====== Data to use

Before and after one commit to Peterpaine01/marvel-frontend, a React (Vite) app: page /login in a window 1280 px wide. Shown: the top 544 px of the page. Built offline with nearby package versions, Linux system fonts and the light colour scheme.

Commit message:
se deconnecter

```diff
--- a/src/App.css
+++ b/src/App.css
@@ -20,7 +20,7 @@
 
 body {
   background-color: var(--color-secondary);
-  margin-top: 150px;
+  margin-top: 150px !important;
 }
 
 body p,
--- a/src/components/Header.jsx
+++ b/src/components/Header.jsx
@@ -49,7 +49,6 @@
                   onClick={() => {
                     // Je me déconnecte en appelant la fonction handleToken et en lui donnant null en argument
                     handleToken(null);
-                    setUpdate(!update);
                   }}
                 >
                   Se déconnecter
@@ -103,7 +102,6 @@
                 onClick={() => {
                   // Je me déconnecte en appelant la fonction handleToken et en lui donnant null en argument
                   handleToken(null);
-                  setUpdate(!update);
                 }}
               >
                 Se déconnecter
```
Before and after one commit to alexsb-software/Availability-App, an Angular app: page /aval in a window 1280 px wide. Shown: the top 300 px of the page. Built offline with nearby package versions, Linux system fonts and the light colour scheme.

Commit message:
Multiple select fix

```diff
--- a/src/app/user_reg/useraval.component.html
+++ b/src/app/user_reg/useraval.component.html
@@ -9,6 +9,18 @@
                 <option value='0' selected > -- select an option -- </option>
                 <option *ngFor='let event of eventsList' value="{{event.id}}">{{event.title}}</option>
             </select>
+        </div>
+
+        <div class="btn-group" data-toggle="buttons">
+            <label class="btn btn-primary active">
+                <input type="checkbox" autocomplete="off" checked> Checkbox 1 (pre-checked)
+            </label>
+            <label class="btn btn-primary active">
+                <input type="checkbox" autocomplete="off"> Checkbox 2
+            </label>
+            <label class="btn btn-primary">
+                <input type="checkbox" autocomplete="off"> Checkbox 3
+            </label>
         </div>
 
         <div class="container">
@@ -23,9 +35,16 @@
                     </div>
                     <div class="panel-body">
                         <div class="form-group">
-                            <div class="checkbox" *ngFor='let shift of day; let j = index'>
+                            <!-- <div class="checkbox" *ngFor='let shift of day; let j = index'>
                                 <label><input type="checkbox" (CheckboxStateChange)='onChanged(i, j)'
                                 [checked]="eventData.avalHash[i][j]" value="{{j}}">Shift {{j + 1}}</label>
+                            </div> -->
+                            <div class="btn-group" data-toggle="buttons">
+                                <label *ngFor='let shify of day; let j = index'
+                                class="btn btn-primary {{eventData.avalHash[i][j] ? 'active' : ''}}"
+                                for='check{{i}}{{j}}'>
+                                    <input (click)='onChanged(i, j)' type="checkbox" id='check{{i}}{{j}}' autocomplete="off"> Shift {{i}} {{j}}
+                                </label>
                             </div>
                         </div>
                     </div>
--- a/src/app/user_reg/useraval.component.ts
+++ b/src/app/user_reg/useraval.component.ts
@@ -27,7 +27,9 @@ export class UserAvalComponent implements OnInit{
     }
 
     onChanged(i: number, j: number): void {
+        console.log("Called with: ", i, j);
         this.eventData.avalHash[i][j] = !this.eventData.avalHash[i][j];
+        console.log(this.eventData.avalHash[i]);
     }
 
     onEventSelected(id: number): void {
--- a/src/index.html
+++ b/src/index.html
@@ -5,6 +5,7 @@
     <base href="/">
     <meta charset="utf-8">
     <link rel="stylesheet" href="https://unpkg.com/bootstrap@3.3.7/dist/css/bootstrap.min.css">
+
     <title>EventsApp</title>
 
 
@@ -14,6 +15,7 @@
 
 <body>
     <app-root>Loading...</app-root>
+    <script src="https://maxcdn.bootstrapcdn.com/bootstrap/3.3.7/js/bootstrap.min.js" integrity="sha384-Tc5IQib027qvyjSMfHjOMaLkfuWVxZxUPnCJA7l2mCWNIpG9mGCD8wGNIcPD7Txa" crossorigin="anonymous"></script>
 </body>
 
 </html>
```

============

Work order
Copy down every line of the entries containing the word "value".

Solution for this problem
                 <option value='0' selected > -- select an option -- </option>
                 <option *ngFor='let event of eventsList' value="{{event.id}}">{{event.title}}</option>
                                 [checked]="eventData.avalHash[i][j]" value="{{j}}">Shift {{j + 1}}</label>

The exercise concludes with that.